** Description of the task **
All lines with the word "https" in the material below are required.

** Material supplied **
──────
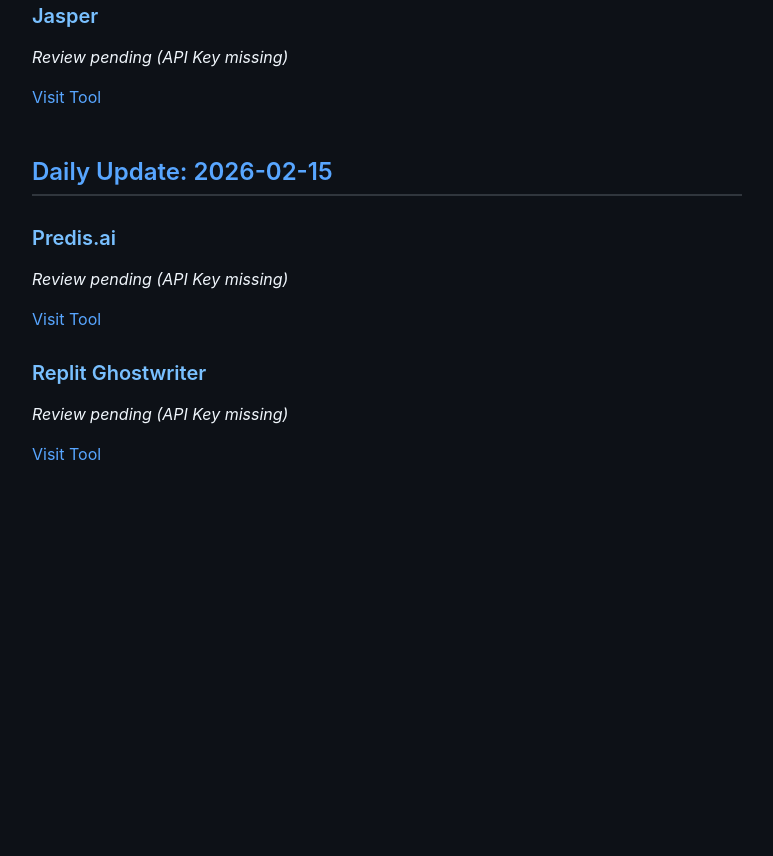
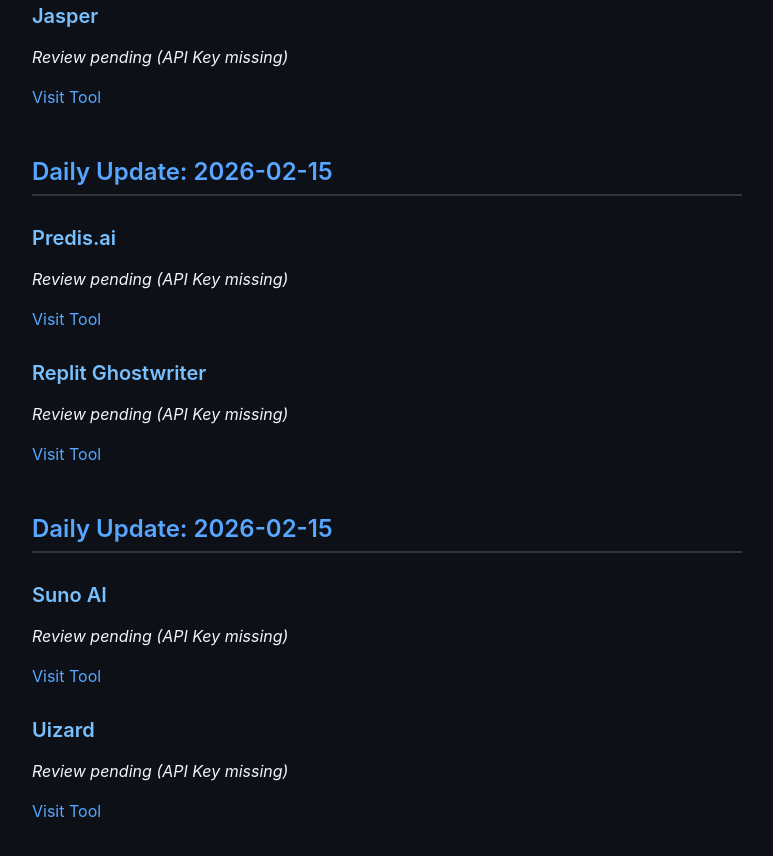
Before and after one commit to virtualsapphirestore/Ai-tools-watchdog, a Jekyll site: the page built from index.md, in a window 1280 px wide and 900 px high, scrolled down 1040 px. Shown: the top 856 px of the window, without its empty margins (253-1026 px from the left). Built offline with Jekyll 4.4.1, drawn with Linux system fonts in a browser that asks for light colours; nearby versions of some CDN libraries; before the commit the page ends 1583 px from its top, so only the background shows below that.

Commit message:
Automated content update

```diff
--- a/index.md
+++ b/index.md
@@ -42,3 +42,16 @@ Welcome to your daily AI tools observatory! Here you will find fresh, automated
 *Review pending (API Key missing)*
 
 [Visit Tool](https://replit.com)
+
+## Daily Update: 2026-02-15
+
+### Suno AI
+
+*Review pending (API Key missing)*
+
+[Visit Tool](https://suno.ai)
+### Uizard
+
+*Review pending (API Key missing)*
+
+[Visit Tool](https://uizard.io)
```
──────
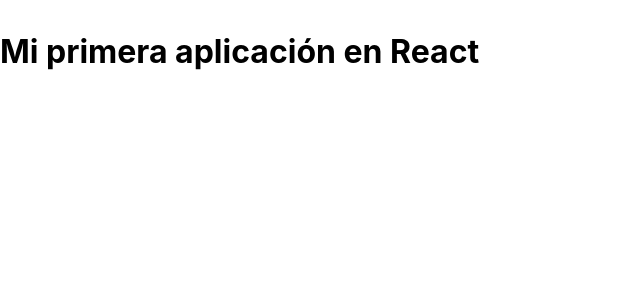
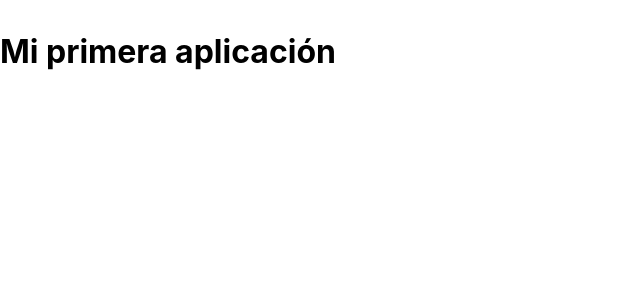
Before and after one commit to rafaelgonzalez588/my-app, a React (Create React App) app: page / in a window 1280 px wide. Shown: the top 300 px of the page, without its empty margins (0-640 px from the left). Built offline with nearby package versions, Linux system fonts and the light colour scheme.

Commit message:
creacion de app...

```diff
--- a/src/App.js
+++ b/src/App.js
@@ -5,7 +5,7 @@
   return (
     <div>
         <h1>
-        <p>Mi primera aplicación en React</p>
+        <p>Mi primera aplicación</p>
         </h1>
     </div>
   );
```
──────
** Solution for this exercise **
 [Visit Tool](https://replit.com)
+[Visit Tool](https://suno.ai)
+[Visit Tool](https://uizard.io)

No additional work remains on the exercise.